§ WHAT YOU HAVE TO DO
Leave out the pictures and copy each record below exactly.

§ RECORDS FOR THIS EXERCISE
++++++

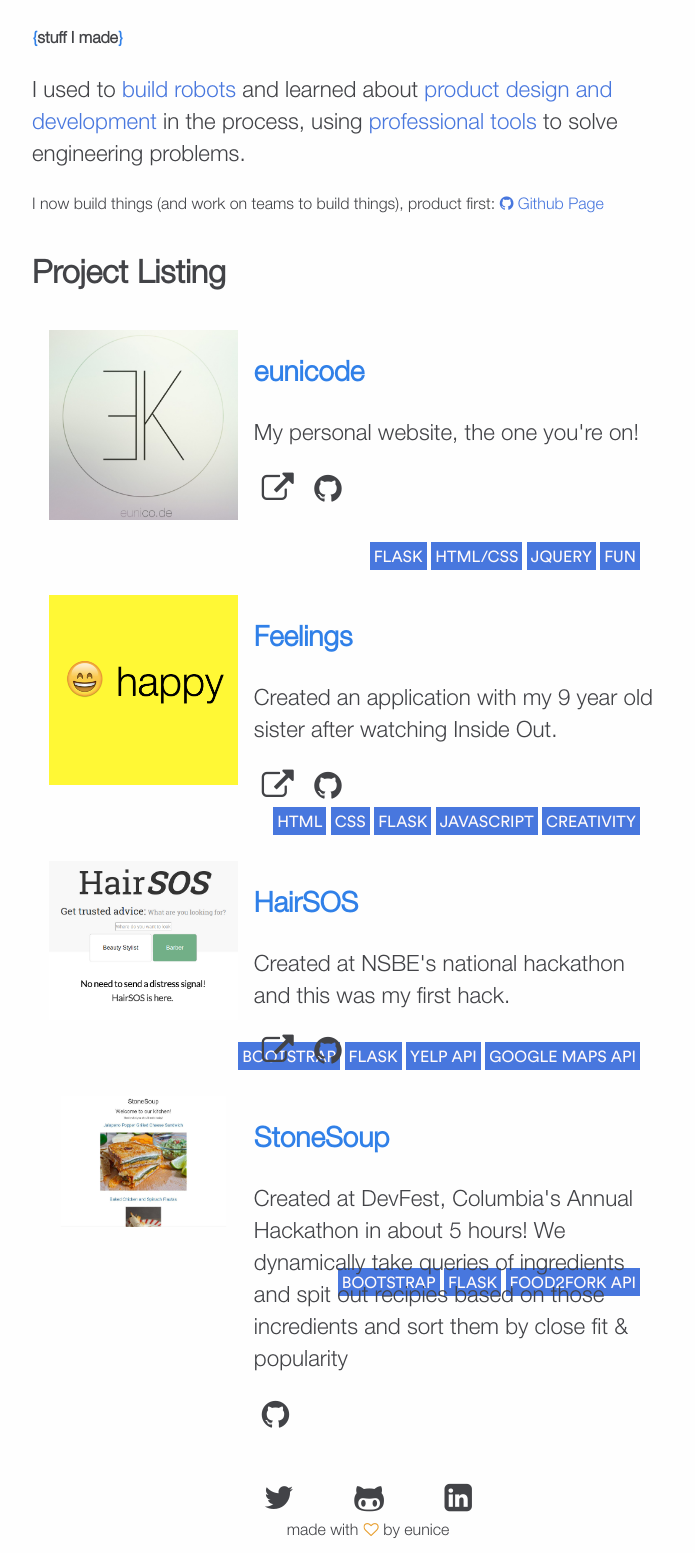
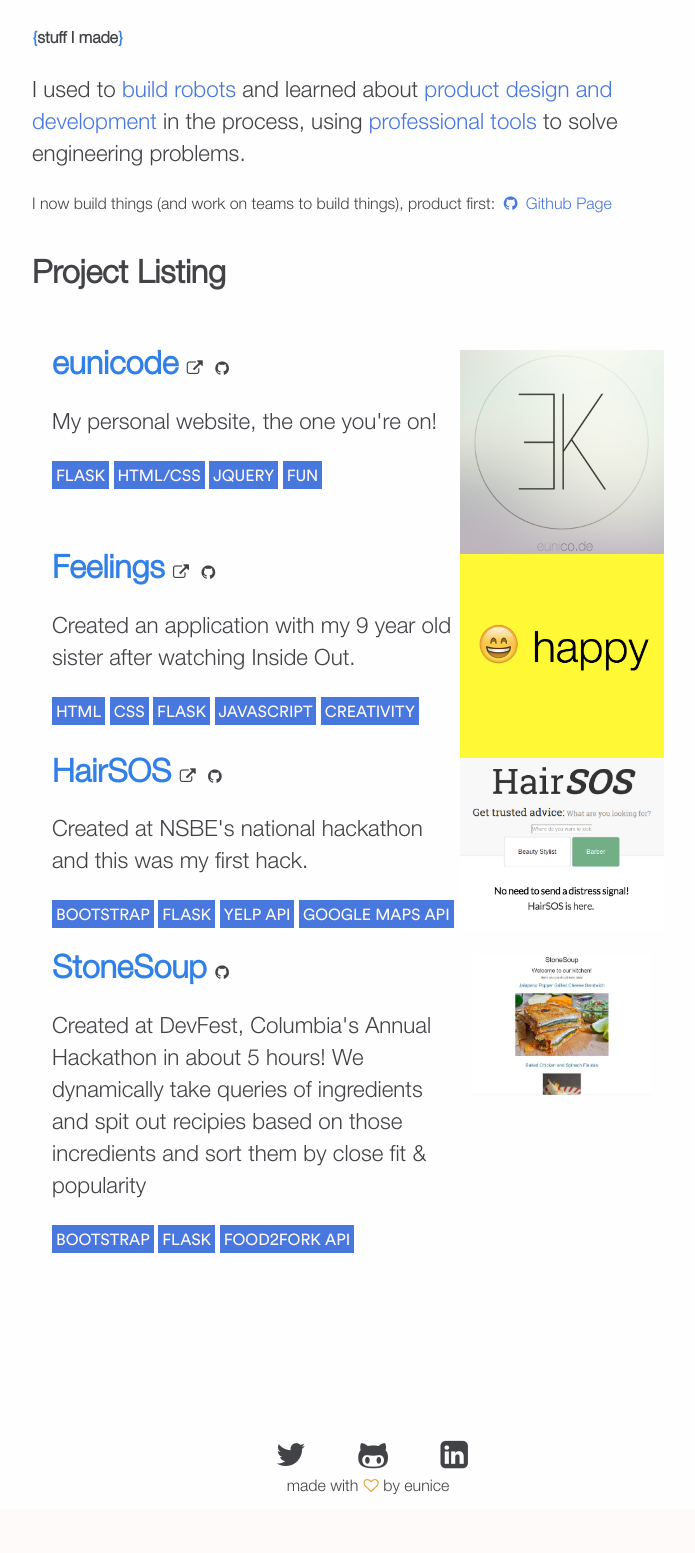
Before and after one commit to eunicekokor/eunicekokor.github.io, a Flask app: page /projects in a window 1280 px wide. Shown: the part 159-1712 px from the top of the page, without its empty margins (292-987 px from the left). After the commit the page ends 1653 px from the top, so only its background shows below. Run offline with Flask 2, Linux system fonts and the light colour scheme; some libraries are stand-ins or nearby versions; some web fonts are replaced.

Commit message:
fixed projects grid styling

```diff
--- a/static/css/style.css
+++ b/static/css/style.css
@@ -148,12 +148,58 @@ a:visited {
 /**************
 Project Related
 **************/
+.grid{
+  left: 0;
+}
+
+.grid:after{
+  content: "";
+  display: table;
+  clear: both;
+}
+
+.col-2-3 {
+  width: 66.66%;
+}
+
+.col-1-3 {
+  width: 33.33%;
+}
+
+[class*='col-'] {
+  float: left;
+}
 
 .languages{
+  float: bottom;
+  margin: 1.5em 0;
+}
+
+.projects-feature{
+/*  display: inline-block;
+  width: 100%;
+  height: 150px;
+  border-left: solid;
+    border-color: transparent;
+    border-width: thin;*/
+}
+
+.projects-info{
+/*  height: 150px;
   float: right;
-  right: 0;
-  margin: 1.5em 0;
-  padding: 0 1.5em;
+  width: 65%;
+  margin: 0;
+  padding: 0;
+  position: relative;*/
+}
+
+p.projects-info{
+  font-size: 1em;
+  line-height: 1em;
+}
+
+.proj-title{
+  font-size: 2em;
 }
 
 .projects-lang{
@@ -165,46 +211,25 @@ Project Related
   font-size: 1em;
 }
 
-.projects-grid{
-  left: 0;
+*, *:after, *:before {
+  -webkit-box-sizing: border-box;
+  -moz-box-sizing: border-box;
+  box-sizing: border-box;
 }
 
-.fa-2x {
-  margin: 0 .25em;
+[class*='col-'] {
+  padding-right: 20px;
+}
+[class*='col-']:last-of-type {
+  padding-right: 0;
 }
 
-.projects-feature{
-  display: inline-block;
-  margin: 0em;
-  padding: 0;
-  border-left: solid;
-    border-color: transparent;
-    border-width: thin;
-}
-.projects-feature:hover{
-/*  background: floralwhite;
-*/border-left: solid;
-    border-color: #ccc;
-    border-width: thin;
-    }
-
-.projects-feature-img{
-  max-width:30%;
-  margin-left: 2.5%;
+.grid-pad {
+  padding: 20px 0 20px 20px;
 }
 
-.projects-info{
-  height: 150px;
-  float: right;
-  width: 65%;
-  margin: 0;
-  padding: 0;
-  position: relative;
-}
-
-p.projects-info{
-  font-size: 1em;
-  line-height: 1em;
+.fa-external-link, .fa-github {
+  margin: 0 .25em;
 }
 
 .overlay {
--- a/templates/projects.html
+++ b/templates/projects.html
@@ -16,25 +16,28 @@
         <div>I now build things (and work on teams to build things), product first:
         <a id ="para_link" href ="http://www.github.com/eunicekokor"><i class="fa fa-github"></i> Github Page </a></div>
         <h4 style="font-size:2em"> Project Listing</h4>
-        <div class="projects-grid">
+        <div class="grid">
           {% for project in projects.project_list %}
-            <div class="projects-feature">
-                <img class="projects-feature-img" src="{{project.urls.img}}"></img>
-              <div class="projects-info">
-                <p id="{{project.title}}" style="font-size: 1.75em"><strong><b>{{project.title}}</b></strong></p>
-                <p>{{project.description}}</p>
+            <div class="projects-feature grid-pad">
+              <!-- Sidebar | Image -->
+
+              <!-- Main Feature | Text -->
+              <div class="col-2-3 projects-info">
+                <span style="display: inline;"><p class="proj-title" style="display:inline" id="{{project.title}}"><strong><b>{{project.title}}</b></strong></p>
                 {% if project.urls.link %}
-                  <a target="_blank" href="{{project.urls.link}}"><i class="fa fa-2x fa-external-link"></i></a>
+                    <a target="_blank" href="{{project.urls.link}}"><i class="fa fa-external-link"></i></a>
                   {% endif %}
                   {% if project.urls.github %}
-                  <a target="_blank" href="{{project.urls.github}}"><i class="fa fa-2x fa-github"></i></a>
-                {% endif %}
-              </div>
+                    <a target="_blank" href="{{project.urls.github}}"><i class="fa fa-github"></i></a>
+                  {% endif %}</span>
+                <p>{{project.description}}</p>
                   <div class="languages">
                   {% for lang in project.languages %}
                     <span class="projects-lang">{{ lang }}</span>
                   {% endfor %}
                   </div>
+              </div>
+              <img class="col-1-3 projects-feature-img" src="{{project.urls.img}}"></img>
             </div>
           {% endfor %}
         </div>
```
Lines whose indentation alone changed are shown as unchanged.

++++++

§ RESULT OF THIS TASK
Before and after one commit to eunicekokor/eunicekokor.github.io, a Flask app: page /projects in a window 1280 px wide. Shown: the part 159-1712 px from the top of the page, without its empty margins (292-987 px from the left). After the commit the page ends 1653 px from the top, so only its background shows below. Run offline with Flask 2, Linux system fonts and the light colour scheme; some libraries are stand-ins or nearby versions; some web fonts are replaced.

Commit message:
fixed projects grid styling

```diff
--- a/static/css/style.css
+++ b/static/css/style.css
@@ -148,12 +148,58 @@ a:visited {
 /**************
 Project Related
 **************/
+.grid{
+  left: 0;
+}
+
+.grid:after{
+  content: "";
+  display: table;
+  clear: both;
+}
+
+.col-2-3 {
+  width: 66.66%;
+}
+
+.col-1-3 {
+  width: 33.33%;
+}
+
+[class*='col-'] {
+  float: left;
+}
 
 .languages{
+  float: bottom;
+  margin: 1.5em 0;
+}
+
+.projects-feature{
+/*  display: inline-block;
+  width: 100%;
+  height: 150px;
+  border-left: solid;
+    border-color: transparent;
+    border-width: thin;*/
+}
+
+.projects-info{
+/*  height: 150px;
   float: right;
-  right: 0;
-  margin: 1.5em 0;
-  padding: 0 1.5em;
+  width: 65%;
+  margin: 0;
+  padding: 0;
+  position: relative;*/
+}
+
+p.projects-info{
+  font-size: 1em;
+  line-height: 1em;
+}
+
+.proj-title{
+  font-size: 2em;
 }
 
 .projects-lang{
@@ -165,46 +211,25 @@ Project Related
   font-size: 1em;
 }
 
-.projects-grid{
-  left: 0;
+*, *:after, *:before {
+  -webkit-box-sizing: border-box;
+  -moz-box-sizing: border-box;
+  box-sizing: border-box;
 }
 
-.fa-2x {
-  margin: 0 .25em;
+[class*='col-'] {
+  padding-right: 20px;
+}
+[class*='col-']:last-of-type {
+  padding-right: 0;
 }
 
-.projects-feature{
-  display: inline-block;
-  margin: 0em;
-  padding: 0;
-  border-left: solid;
-    border-color: transparent;
-    border-width: thin;
-}
-.projects-feature:hover{
-/*  background: floralwhite;
-*/border-left: solid;
-    border-color: #ccc;
-    border-width: thin;
-    }
-
-.projects-feature-img{
-  max-width:30%;
-  margin-left: 2.5%;
+.grid-pad {
+  padding: 20px 0 20px 20px;
 }
 
-.projects-info{
-  height: 150px;
-  float: right;
-  width: 65%;
-  margin: 0;
-  padding: 0;
-  position: relative;
-}
-
-p.projects-info{
-  font-size: 1em;
-  line-height: 1em;
+.fa-external-link, .fa-github {
+  margin: 0 .25em;
 }
 
 .overlay {
--- a/templates/projects.html
+++ b/templates/projects.html
@@ -16,25 +16,28 @@
         <div>I now build things (and work on teams to build things), product first:
         <a id ="para_link" href ="http://www.github.com/eunicekokor"><i class="fa fa-github"></i> Github Page </a></div>
         <h4 style="font-size:2em"> Project Listing</h4>
-        <div class="projects-grid">
+        <div class="grid">
           {% for project in projects.project_list %}
-            <div class="projects-feature">
-                <img class="projects-feature-img" src="{{project.urls.img}}"></img>
-              <div class="projects-info">
-                <p id="{{project.title}}" style="font-size: 1.75em"><strong><b>{{project.title}}</b></strong></p>
-                <p>{{project.description}}</p>
+            <div class="projects-feature grid-pad">
+              <!-- Sidebar | Image -->
+
+              <!-- Main Feature | Text -->
+              <div class="col-2-3 projects-info">
+                <span style="display: inline;"><p class="proj-title" style="display:inline" id="{{project.title}}"><strong><b>{{project.title}}</b></strong></p>
                 {% if project.urls.link %}
-                  <a target="_blank" href="{{project.urls.link}}"><i class="fa fa-2x fa-external-link"></i></a>
+                    <a target="_blank" href="{{project.urls.link}}"><i class="fa fa-external-link"></i></a>
                   {% endif %}
                   {% if project.urls.github %}
-                  <a target="_blank" href="{{project.urls.github}}"><i class="fa fa-2x fa-github"></i></a>
-                {% endif %}
-              </div>
+                    <a target="_blank" href="{{project.urls.github}}"><i class="fa fa-github"></i></a>
+                  {% endif %}</span>
+                <p>{{project.description}}</p>
                   <div class="languages">
                   {% for lang in project.languages %}
                     <span class="projects-lang">{{ lang }}</span>
                   {% endfor %}
                   </div>
+              </div>
+              <img class="col-1-3 projects-feature-img" src="{{project.urls.img}}"></img>
             </div>
           {% endfor %}
         </div>
```
Lines whose indentation alone changed are shown as unchanged.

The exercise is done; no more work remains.